= Records for processing =
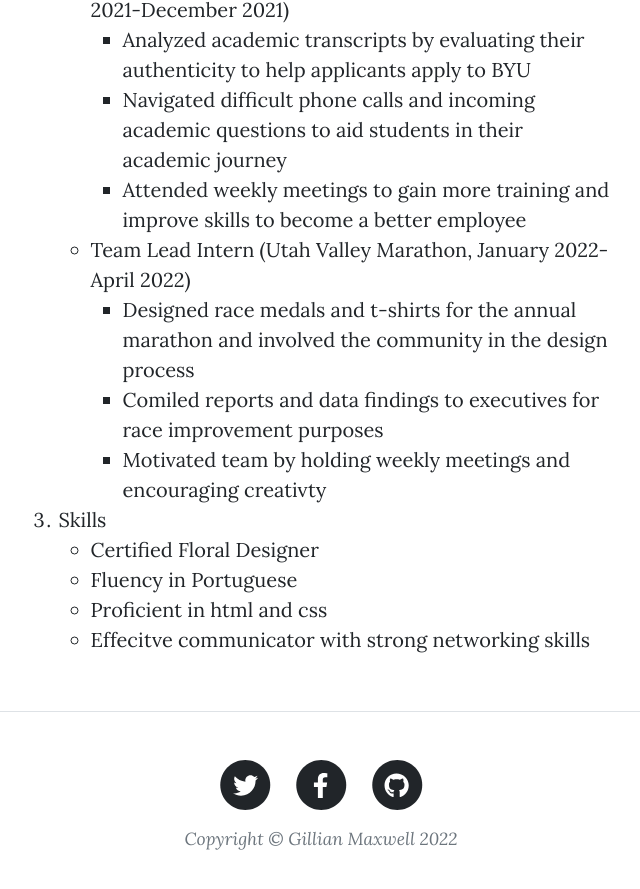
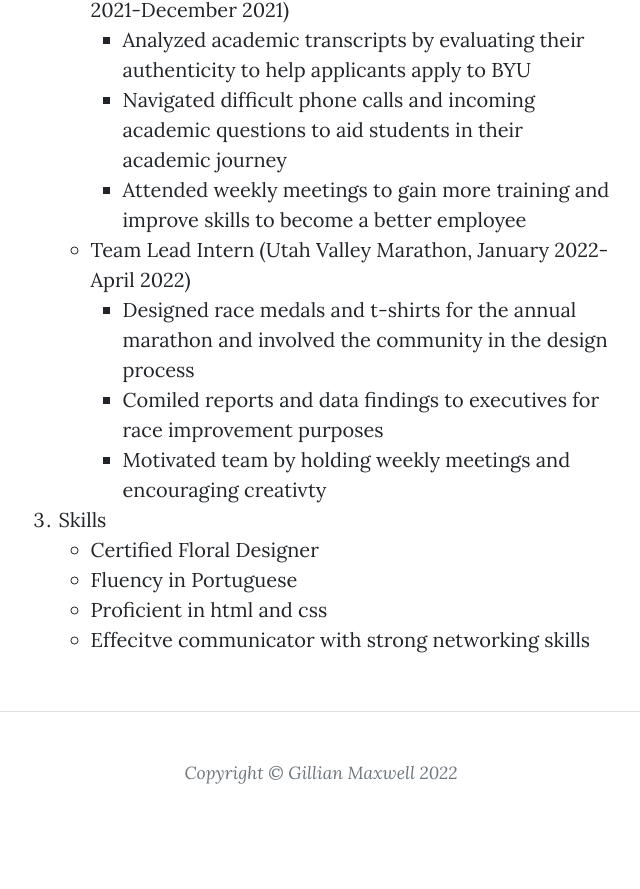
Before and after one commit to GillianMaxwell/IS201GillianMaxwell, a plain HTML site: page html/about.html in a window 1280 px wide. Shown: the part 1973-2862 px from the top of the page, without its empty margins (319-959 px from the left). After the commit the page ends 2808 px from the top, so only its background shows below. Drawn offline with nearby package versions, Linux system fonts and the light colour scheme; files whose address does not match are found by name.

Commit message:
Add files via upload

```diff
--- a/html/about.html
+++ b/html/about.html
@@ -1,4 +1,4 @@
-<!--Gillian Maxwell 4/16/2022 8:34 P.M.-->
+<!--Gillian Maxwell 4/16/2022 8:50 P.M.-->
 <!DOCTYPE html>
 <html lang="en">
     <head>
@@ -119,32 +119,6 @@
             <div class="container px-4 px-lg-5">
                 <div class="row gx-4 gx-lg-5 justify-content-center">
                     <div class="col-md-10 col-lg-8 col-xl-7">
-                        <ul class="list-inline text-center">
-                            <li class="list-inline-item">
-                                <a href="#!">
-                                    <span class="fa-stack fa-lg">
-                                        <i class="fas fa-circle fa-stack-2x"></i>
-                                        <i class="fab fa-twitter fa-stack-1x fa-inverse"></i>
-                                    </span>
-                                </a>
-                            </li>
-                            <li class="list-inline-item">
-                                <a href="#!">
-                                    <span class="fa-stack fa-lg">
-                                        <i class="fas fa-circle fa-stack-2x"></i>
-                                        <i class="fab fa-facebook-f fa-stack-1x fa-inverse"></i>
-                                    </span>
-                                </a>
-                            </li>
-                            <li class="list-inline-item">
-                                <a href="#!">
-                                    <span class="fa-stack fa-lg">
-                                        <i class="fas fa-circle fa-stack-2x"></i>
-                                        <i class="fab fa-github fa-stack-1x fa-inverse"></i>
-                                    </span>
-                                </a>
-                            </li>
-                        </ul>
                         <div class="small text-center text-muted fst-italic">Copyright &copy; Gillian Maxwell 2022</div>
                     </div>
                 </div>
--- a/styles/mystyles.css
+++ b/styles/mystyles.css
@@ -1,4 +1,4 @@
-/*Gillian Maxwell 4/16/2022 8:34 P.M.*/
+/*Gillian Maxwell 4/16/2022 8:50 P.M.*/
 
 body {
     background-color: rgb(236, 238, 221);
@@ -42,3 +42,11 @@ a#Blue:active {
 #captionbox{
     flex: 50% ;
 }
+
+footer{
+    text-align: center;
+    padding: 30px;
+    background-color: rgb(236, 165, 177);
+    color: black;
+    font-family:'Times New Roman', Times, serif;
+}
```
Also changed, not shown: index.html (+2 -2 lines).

= Work task =
Could you reproduce the records above exactly, leaving out the pictures?

= Solved problem =
Before and after one commit to GillianMaxwell/IS201GillianMaxwell, a plain HTML site: page html/about.html in a window 1280 px wide. Shown: the part 1973-2862 px from the top of the page, without its empty margins (319-959 px from the left). After the commit the page ends 2808 px from the top, so only its background shows below. Drawn offline with nearby package versions, Linux system fonts and the light colour scheme; files whose address does not match are found by name.

Commit message:
Add files via upload

```diff
--- a/html/about.html
+++ b/html/about.html
@@ -1,4 +1,4 @@
-<!--Gillian Maxwell 4/16/2022 8:34 P.M.-->
+<!--Gillian Maxwell 4/16/2022 8:50 P.M.-->
 <!DOCTYPE html>
 <html lang="en">
     <head>
@@ -119,32 +119,6 @@
             <div class="container px-4 px-lg-5">
                 <div class="row gx-4 gx-lg-5 justify-content-center">
                     <div class="col-md-10 col-lg-8 col-xl-7">
-                        <ul class="list-inline text-center">
-                            <li class="list-inline-item">
-                                <a href="#!">
-                                    <span class="fa-stack fa-lg">
-                                        <i class="fas fa-circle fa-stack-2x"></i>
-                                        <i class="fab fa-twitter fa-stack-1x fa-inverse"></i>
-                                    </span>
-                                </a>
-                            </li>
-                            <li class="list-inline-item">
-                                <a href="#!">
-                                    <span class="fa-stack fa-lg">
-                                        <i class="fas fa-circle fa-stack-2x"></i>
-                                        <i class="fab fa-facebook-f fa-stack-1x fa-inverse"></i>
-                                    </span>
-                                </a>
-                            </li>
-                            <li class="list-inline-item">
-                                <a href="#!">
-                                    <span class="fa-stack fa-lg">
-                                        <i class="fas fa-circle fa-stack-2x"></i>
-                                        <i class="fab fa-github fa-stack-1x fa-inverse"></i>
-                                    </span>
-                                </a>
-                            </li>
-                        </ul>
                         <div class="small text-center text-muted fst-italic">Copyright &copy; Gillian Maxwell 2022</div>
                     </div>
                 </div>
--- a/styles/mystyles.css
+++ b/styles/mystyles.css
@@ -1,4 +1,4 @@
-/*Gillian Maxwell 4/16/2022 8:34 P.M.*/
+/*Gillian Maxwell 4/16/2022 8:50 P.M.*/
 
 body {
     background-color: rgb(236, 238, 221);
@@ -42,3 +42,11 @@ a#Blue:active {
 #captionbox{
     flex: 50% ;
 }
+
+footer{
+    text-align: center;
+    padding: 30px;
+    background-color: rgb(236, 165, 177);
+    color: black;
+    font-family:'Times New Roman', Times, serif;
+}
```
Also changed, not shown: index.html (+2 -2 lines).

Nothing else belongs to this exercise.